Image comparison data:
———

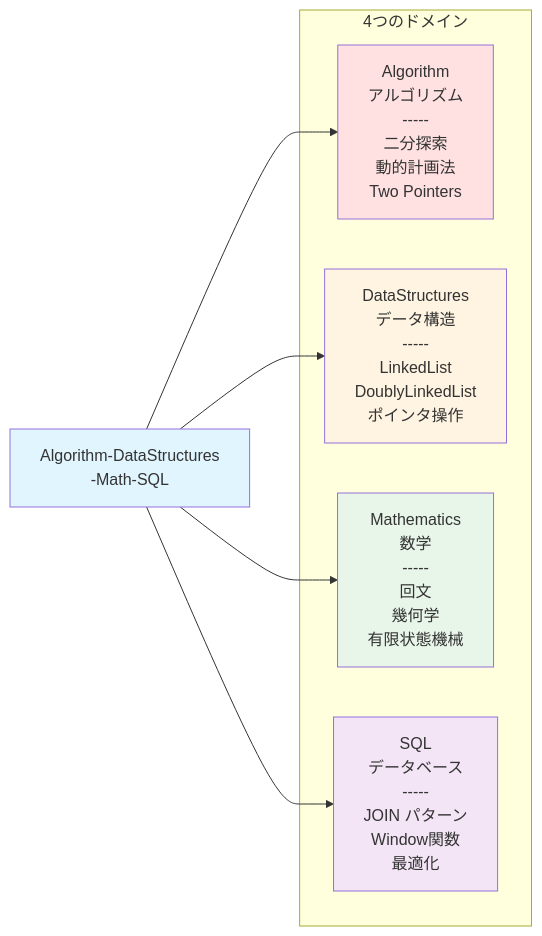
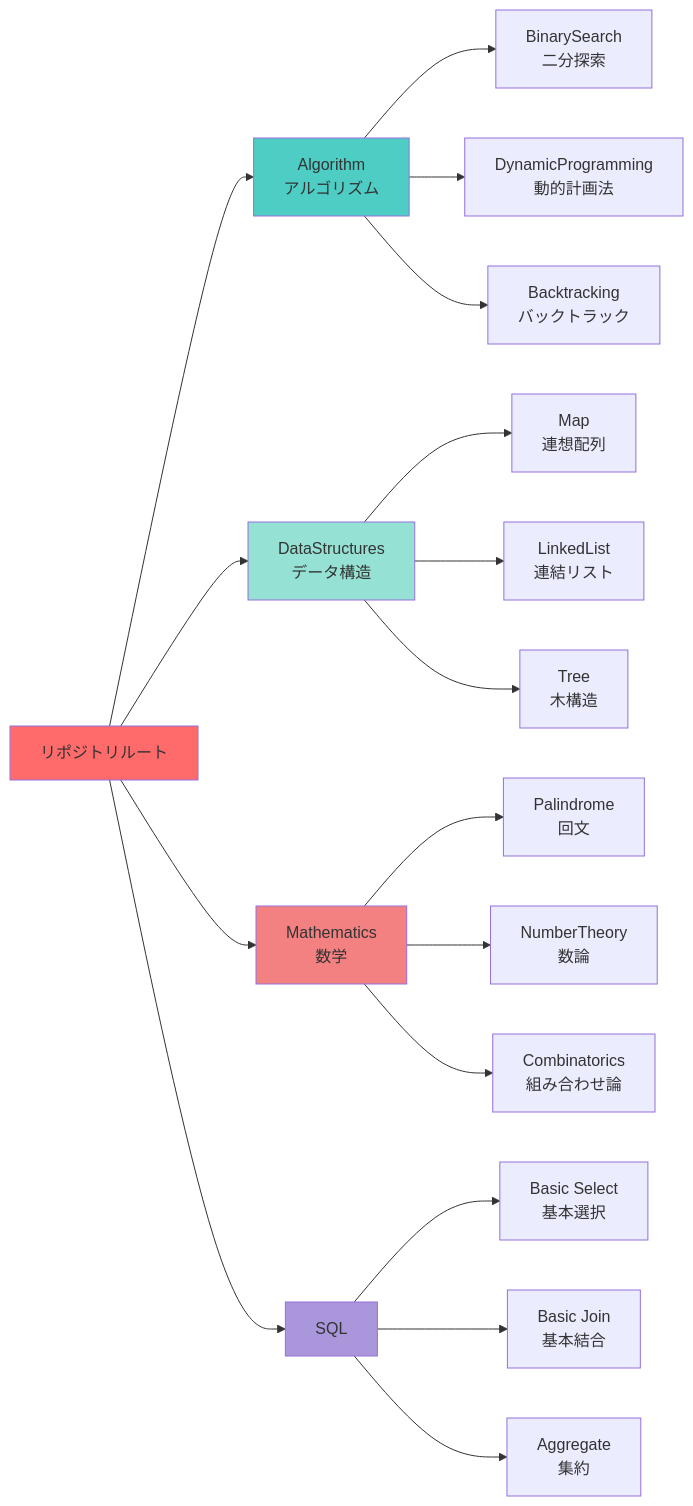
The second of 9 diagrams in README.md (myoshi2891/Algorithm-DataStructures-Math-SQL), drawn with Mermaid before and after one commit. The commit also changed other lines of this file, not shown here.

````diff
--- a/README.md
+++ b/README.md
@@ -88,22 +116,29 @@
 ```mermaid
 graph LR
-    Root[Algorithm-DataStructures<br/>-Math-SQL]
-
-    subgraph Domains[4つのドメイン]
-        Algo[Algorithm<br/>アルゴリズム<br/>-----<br/>二分探索<br/>動的計画法<br/>Two Pointers]
-        DS[DataStructures<br/>データ構造<br/>-----<br/>LinkedList<br/>DoublyLinkedList<br/>ポインタ操作]
-        Math[Mathematics<br/>数学<br/>-----<br/>回文<br/>幾何学<br/>有限状態機械]
-        SQL[SQL<br/>データベース<br/>-----<br/>JOIN パターン<br/>Window関数<br/>最適化]
-    end
-
-    Root --> Algo
-    Root --> DS
-    Root --> Math
-    Root --> SQL
-
-    style Root fill:#e1f5ff
-    style Algo fill:#ffe1e1
-    style DS fill:#fff4e1
-    style Math fill:#e8f5e9
-    style SQL fill:#f3e5f5
+    Root[リポジトリルート] --> A[Algorithm<br/>アルゴリズム]
+    Root --> D[DataStructures<br/>データ構造]
+    Root --> M[Mathematics<br/>数学]
+    Root --> S[SQL]
+    
+    A --> A1[BinarySearch<br/>二分探索]
+    A --> A2[DynamicProgramming<br/>動的計画法]
+    A --> A3[Backtracking<br/>バックトラック]
+    
+    D --> D1[Map<br/>連想配列]
+    D --> D2[LinkedList<br/>連結リスト]
+    D --> D3[Tree<br/>木構造]
+    
+    M --> M1[Palindrome<br/>回文]
+    M --> M2[NumberTheory<br/>数論]
+    M --> M3[Combinatorics<br/>組み合わせ論]
+    
+    S --> S1[Basic Select<br/>基本選択]
+    S --> S2[Basic Join<br/>基本結合]
+    S --> S3[Aggregate<br/>集約]
+    
+    style Root fill:#ff6b6b
+    style A fill:#4ecdc4
+    style D fill:#95e1d3
+    style M fill:#f38181
+    style S fill:#aa96da
 ```
````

———

• [Work to be completed] A copy of each line in the data above that holds the string "fill" is needed.

• [Finished task]
-    style Root fill:#e1f5ff
-    style Algo fill:#ffe1e1
-    style DS fill:#fff4e1
-    style Math fill:#e8f5e9
-    style SQL fill:#f3e5f5
+    style Root fill:#ff6b6b
+    style A fill:#4ecdc4
+    style D fill:#95e1d3
+    style M fill:#f38181
+    style S fill:#aa96da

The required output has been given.